Birth defects occur for a number of reasons, though they are most often influenced in the first trimester of pregnancy. The Centers for Disease Control and Prevention (CDC) in the United States estimates that every one in 33 babies is born with some form of birth defect, ranging from mild and asymptomatic to life-threatening, and they can be either preventable (i.e. influenced by the mother and her environment) or heritable (i.e. genetic). Major birth defects cause structural changes in a part of the anatomy, having adverse effects on health and, often, long-term quality of life due to increased risk of illness and disability. Birth defects can affect both sexes, though each has particular susceptibilities due to anatomical differences.
Female genital birth defects
The differences between birth defects in males and females are most discernible in regards to genital defects. Female is defined genetically based on the presence of two X chromosomes (genotype 46XX, as opposed to male, 46XY), but the presence of female reproductive tissue (and lack of male reproductive tissue) is also considered an indicator of gender. Abnormal levels of male sex hormones during fetal development, due to congenital adrenal hyperplasia, maternal treatment with progesterone or a maternal hormone-producing tumor, can lead to alterations in the external female genitalia.
Ambiguous external genitalia, also known as an intersex state, in the form of an enlarged clitoris can confuse determining the sex of the baby without genetic testing or examination for the presence of ovaries. The condition is referred to as pseudohemaphroditism or virilization. The physical condition is often corrected by surgery after genetic confirmation of sex. The surgical correction also corrects any malformation of the vagina and urethra, as urinary tract defects often accompany genital defects due to the overlap of the reproductive and excretion systems.
Defects of the vagina and uterus are called Mullerian anomalies, named for embryonic development from the Mullerian duct. The defects are usually not detected until puberty, when young girls experience pelvic pain, irregular menstruation or other reproductive issues, because the ovaries and external genitalia are normal.

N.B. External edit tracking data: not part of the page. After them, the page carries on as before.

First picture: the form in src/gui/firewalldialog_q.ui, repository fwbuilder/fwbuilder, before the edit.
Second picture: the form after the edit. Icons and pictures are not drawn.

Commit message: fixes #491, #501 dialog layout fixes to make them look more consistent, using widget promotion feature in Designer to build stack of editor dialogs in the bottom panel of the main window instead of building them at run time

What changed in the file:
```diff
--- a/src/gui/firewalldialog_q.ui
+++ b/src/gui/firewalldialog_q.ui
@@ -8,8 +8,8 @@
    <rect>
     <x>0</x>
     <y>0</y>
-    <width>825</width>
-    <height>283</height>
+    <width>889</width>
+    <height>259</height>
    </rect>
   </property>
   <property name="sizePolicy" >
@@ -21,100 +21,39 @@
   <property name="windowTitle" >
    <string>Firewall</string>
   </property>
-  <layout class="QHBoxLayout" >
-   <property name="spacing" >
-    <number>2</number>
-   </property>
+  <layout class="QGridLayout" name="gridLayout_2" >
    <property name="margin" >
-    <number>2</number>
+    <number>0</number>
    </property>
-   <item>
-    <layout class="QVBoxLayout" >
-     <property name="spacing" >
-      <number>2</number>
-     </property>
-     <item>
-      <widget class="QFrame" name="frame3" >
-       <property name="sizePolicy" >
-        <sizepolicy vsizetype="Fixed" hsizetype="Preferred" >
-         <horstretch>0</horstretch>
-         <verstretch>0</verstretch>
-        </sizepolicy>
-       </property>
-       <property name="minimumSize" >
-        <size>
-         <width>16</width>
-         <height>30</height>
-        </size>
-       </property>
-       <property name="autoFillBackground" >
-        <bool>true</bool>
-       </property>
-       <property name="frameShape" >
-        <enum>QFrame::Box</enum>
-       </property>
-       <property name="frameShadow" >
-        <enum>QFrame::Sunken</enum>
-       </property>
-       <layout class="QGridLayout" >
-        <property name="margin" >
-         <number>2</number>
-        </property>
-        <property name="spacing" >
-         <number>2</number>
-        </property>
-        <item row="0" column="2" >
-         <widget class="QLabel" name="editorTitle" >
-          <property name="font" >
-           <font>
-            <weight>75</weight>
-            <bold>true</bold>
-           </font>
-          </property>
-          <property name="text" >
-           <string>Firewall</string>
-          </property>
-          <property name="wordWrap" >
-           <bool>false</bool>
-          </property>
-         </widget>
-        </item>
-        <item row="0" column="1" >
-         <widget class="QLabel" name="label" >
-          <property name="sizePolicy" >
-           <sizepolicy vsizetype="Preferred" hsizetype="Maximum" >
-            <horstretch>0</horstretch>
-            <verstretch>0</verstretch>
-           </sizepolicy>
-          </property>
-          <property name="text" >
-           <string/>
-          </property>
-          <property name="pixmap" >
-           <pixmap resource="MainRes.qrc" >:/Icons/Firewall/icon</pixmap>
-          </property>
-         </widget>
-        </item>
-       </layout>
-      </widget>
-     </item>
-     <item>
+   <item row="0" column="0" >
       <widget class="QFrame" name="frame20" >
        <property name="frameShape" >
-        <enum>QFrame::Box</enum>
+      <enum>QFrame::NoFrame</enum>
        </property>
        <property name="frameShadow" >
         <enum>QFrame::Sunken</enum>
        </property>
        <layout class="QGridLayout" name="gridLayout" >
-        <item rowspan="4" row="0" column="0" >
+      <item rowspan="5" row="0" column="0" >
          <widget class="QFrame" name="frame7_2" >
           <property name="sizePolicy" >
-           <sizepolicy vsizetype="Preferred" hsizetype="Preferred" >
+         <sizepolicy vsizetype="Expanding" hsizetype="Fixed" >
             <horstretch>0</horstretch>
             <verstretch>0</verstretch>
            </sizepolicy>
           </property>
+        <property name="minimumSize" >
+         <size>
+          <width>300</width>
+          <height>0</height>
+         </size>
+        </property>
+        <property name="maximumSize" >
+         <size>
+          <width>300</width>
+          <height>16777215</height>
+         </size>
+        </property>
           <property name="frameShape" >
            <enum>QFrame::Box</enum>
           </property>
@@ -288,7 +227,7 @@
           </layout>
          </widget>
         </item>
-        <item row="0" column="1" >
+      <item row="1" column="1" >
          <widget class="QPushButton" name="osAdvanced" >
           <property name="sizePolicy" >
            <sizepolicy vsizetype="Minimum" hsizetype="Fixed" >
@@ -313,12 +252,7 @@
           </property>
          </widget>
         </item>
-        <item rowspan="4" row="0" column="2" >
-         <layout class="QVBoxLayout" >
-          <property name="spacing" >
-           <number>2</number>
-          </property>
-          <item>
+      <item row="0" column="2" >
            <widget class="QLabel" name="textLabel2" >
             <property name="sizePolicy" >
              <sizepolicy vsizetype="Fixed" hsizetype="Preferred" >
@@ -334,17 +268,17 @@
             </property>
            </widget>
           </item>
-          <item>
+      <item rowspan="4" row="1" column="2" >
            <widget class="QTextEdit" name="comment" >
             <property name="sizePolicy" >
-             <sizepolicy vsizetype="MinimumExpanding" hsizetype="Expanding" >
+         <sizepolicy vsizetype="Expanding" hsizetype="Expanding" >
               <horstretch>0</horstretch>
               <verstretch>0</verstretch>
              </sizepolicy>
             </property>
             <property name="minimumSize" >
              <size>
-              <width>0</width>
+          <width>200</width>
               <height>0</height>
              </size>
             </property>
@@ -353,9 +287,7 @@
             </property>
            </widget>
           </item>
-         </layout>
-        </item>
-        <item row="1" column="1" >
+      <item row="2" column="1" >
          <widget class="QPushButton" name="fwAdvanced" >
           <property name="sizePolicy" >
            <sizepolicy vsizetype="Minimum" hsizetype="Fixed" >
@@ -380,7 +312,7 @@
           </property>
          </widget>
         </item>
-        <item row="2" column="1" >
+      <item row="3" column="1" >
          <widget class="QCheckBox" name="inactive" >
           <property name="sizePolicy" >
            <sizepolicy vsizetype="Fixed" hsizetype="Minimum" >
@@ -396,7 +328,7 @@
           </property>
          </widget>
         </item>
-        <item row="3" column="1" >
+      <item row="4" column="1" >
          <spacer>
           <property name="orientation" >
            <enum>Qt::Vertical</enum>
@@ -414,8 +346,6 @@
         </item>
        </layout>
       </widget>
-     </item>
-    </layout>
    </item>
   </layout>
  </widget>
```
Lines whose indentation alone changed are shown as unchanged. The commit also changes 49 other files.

The most common defects are agenesis and hypoplasia, in which the tract or part of the tract (such as the vagina) does not form. There are also several uterine defects.
- Unicornuate uterus: only half the uterus forms (banana-shaped). The condition is rare and often accompanied by kidney agenesis.
- Uterus didelphys: double uterus, potentially including duplication of the vagina and cervix.
- Bicornuate uterus: misshaped womb with two horns (heart shaped instead of pear shaped, impinging on the baby’s room to grow).
- Septate uterus: a wall of tissue divides the uterus.
- Diethylstilbestrol (DES)-related uterus: T-shaped uterus in the child due to maternal exposure to the drug, also increases risk of vaginal cancer in the child.
- Arcuate uterus: slight variation in the shape of the uterus, considered simply as a variation of the norm.
Whether fertility is affected depends on the exact type and extent of defect. Some can be surgically remedied to alleviate painful menstruation.
Other female reproductive tract defects
Other potential defects of the female reproductive tract include cloacal abnormalities. The cloaca is the initial tube from which the rectum, urinary tract and vagina form – persistence late into development can result in a lack of the appropriate orifices, resulting in severe pain and gastrointestinal disruption, as well as the appearance of male genitalia.
Also, the vaginal opening may be completely blocked, called imperforate hymen. This condition is usually discovered when menstruation begins.
An extra ovary or extra tissue on the ovaries may be present as a birth defect, as well as ovotestes, the presence of both male and female tissue.
When a baby is born with only one sex chromosome it is known as monosomy. In females it is X monosomy (45X genotype), which is referred to as Turner syndrome, or gonadal dysgenesis, and occurs in an estimated one of every 2500 live female births according to the National Institutes of Health.
Sometimes the second X chromosome is only partially missing. Children born with this condition have swollen hands and feet, and sometimes a wide webbed neck. As the child matures they lack secondary sex characteristics (i.e. no puberty) unless treated with estrogen. Children may also have a short stature unless treated with growth hormone. Menstruation is absent and an adult with Turner’s is infertile. The condition has a number of complications, including heart defects, autoimmune disorders (e.g. Hashimoto’s thyroiditis and diabetes), arthritis and cataracts.
Because gender-specific birth defects tend to affect the reproductive organs, they may not be noticed or affect the individual until puberty. Female babies can be affected by Mullerian anomalies, X chromosome abnormalities such as monosomy, and even problems with reproductive tract development. Many of the defects can be treated surgically or hormonally, but the effects on fertility depend on the exact medical issue.